_TRY IT:_
Work through the material below line by line and say how many lines include the word "Route". Only the number, please.

_MATERIAL PROVIDED:_
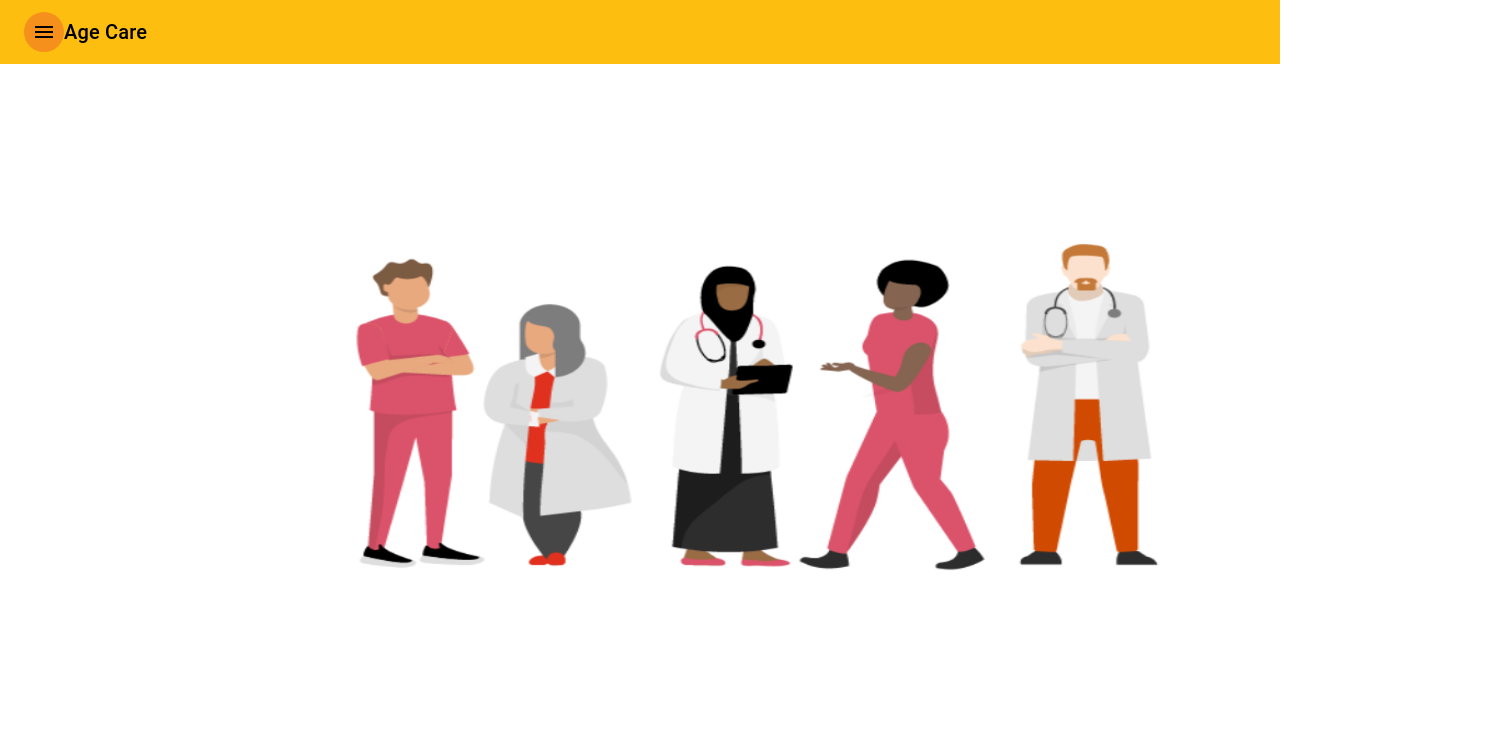
Repository: kimchybob/age_care
Page: /
An editor plug-in stored every save of this project. The page is shown before and after the next save, followed by the edit.
The browser window is 1280 px wide. The page is 1500 px wide, then 1280 px, then 1500 px, so the pictures cover 1500 px, including what lies to the right of the window. The pictures show the whole page.
The project was rebuilt for these pictures with package versions that can differ from the ones it lists, and the page was loaded fresh each time. Also part of the build but not shown: src/Components/LineChart.js, src/Components/MultiSelectList.js, src/Components/DateSelecter.js, src/Components/TimeSelecter.js, src/Components/SingleSelectList.js, src/Pages/ChartPage.js, src/Components/TableChart.js, src/Pages/DataGridPage.js.

Above is the page before, as saved 2022-03-24 11:40:45.

After the next save:
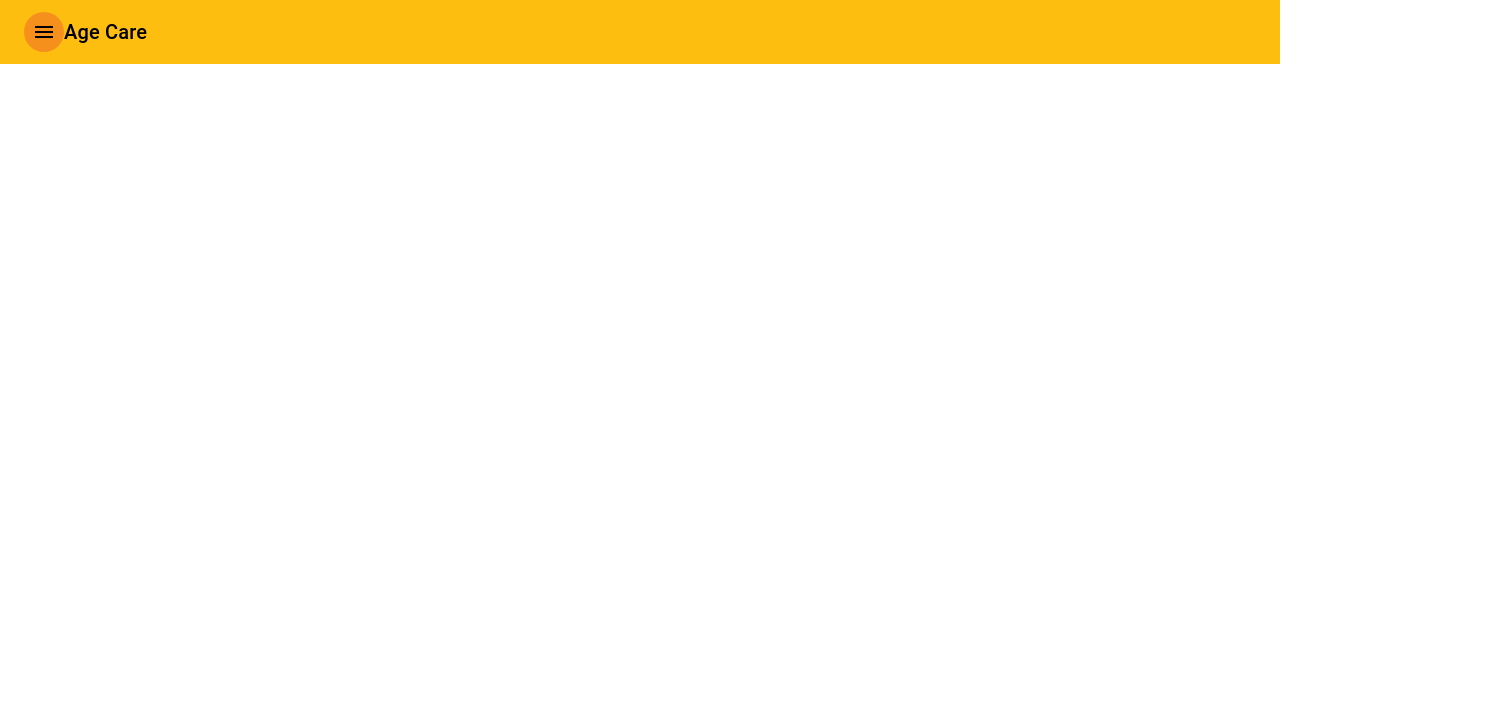
Saved 25 s later.
--- a/src/App.js
+++ b/src/App.js
@@ -21,7 +21,7 @@
         <NavToolbar function={setView}/>
         <div style={{width:1500}}>
           <Switch>
-            <Route path="/">
+            <Route path="/home">
               <WelcomePage/>
             </Route>
             <Route path="/chartPage">

After the save that followed:
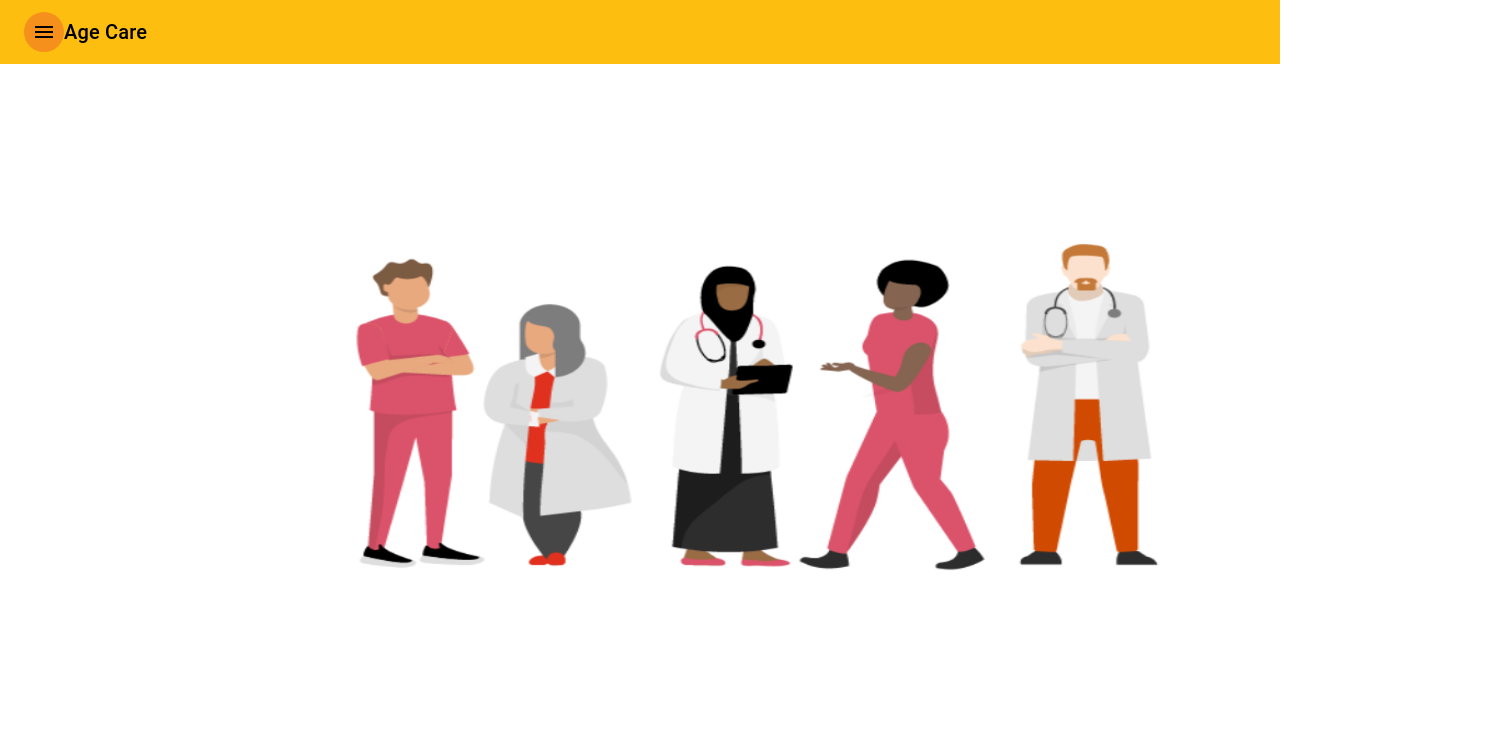
Saved 14 s later.
--- a/src/App.js
+++ b/src/App.js
@@ -21,7 +21,7 @@
         <NavToolbar function={setView}/>
         <div style={{width:1500}}>
           <Switch>
-            <Route path="/home">
+            <Route path="/">
               <WelcomePage/>
             </Route>
             <Route path="/chartPage">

_EXERCISE RESPONSE:_
8